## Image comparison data

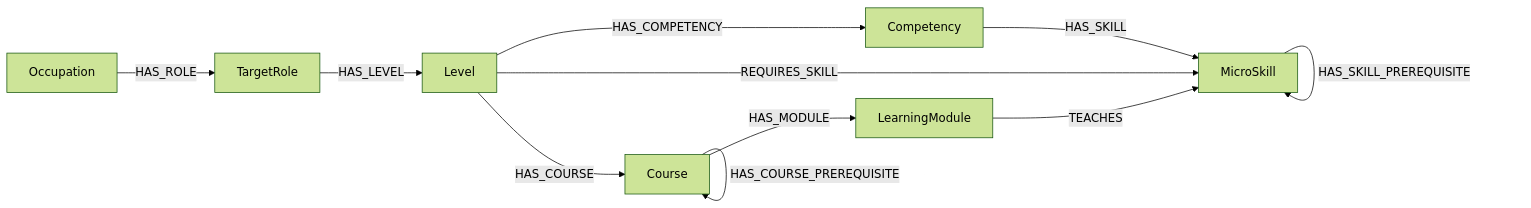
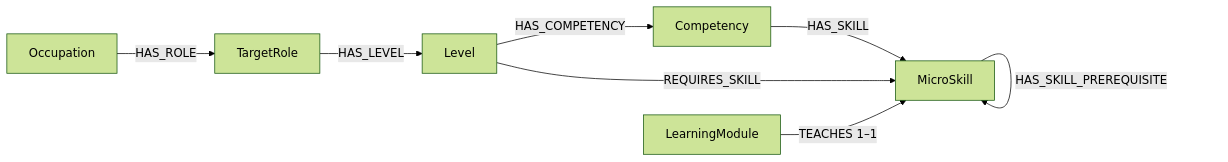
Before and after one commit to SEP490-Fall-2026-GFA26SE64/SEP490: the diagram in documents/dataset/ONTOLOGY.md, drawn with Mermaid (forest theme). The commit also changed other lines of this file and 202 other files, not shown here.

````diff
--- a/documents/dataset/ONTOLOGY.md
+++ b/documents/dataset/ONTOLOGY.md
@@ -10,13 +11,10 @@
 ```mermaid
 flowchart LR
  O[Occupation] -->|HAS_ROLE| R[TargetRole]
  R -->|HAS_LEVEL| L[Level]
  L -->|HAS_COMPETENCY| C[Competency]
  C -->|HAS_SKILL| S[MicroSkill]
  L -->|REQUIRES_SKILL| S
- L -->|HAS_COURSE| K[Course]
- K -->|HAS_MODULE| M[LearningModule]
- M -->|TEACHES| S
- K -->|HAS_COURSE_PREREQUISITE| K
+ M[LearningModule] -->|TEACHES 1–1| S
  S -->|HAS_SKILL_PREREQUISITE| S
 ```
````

* * *

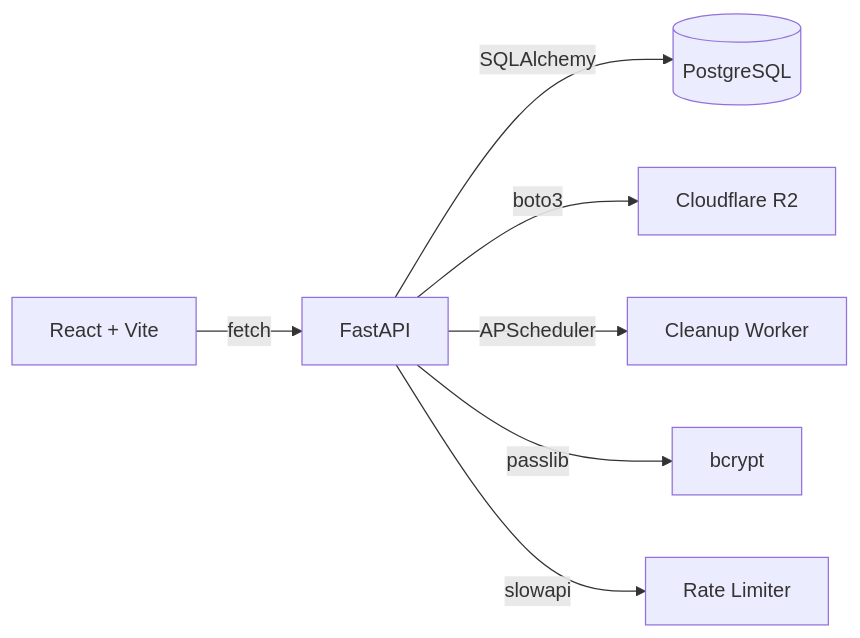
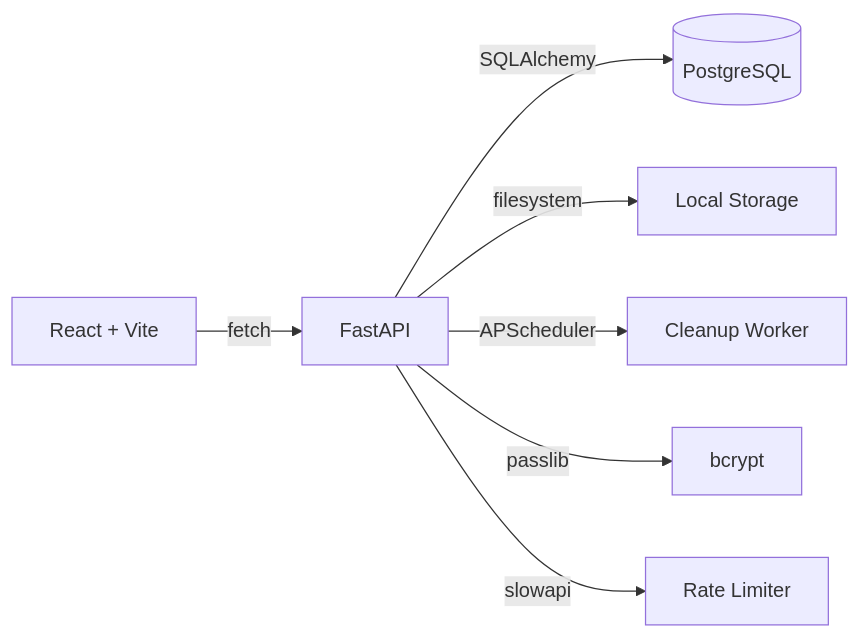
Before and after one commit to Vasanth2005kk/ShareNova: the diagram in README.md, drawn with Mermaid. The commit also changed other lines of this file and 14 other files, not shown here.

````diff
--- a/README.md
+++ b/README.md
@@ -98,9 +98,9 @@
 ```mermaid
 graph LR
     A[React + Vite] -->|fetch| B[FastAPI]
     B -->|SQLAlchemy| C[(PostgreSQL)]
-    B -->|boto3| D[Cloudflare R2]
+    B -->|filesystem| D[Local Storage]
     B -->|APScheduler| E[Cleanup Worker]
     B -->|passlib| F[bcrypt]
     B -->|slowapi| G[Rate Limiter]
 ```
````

## YOUR ASSIGNMENT
All lines above with "TEACHES" in them should be returned.

## WRITTEN ANSWER
- M -->|TEACHES| S
+ M[LearningModule] -->|TEACHES 1–1| S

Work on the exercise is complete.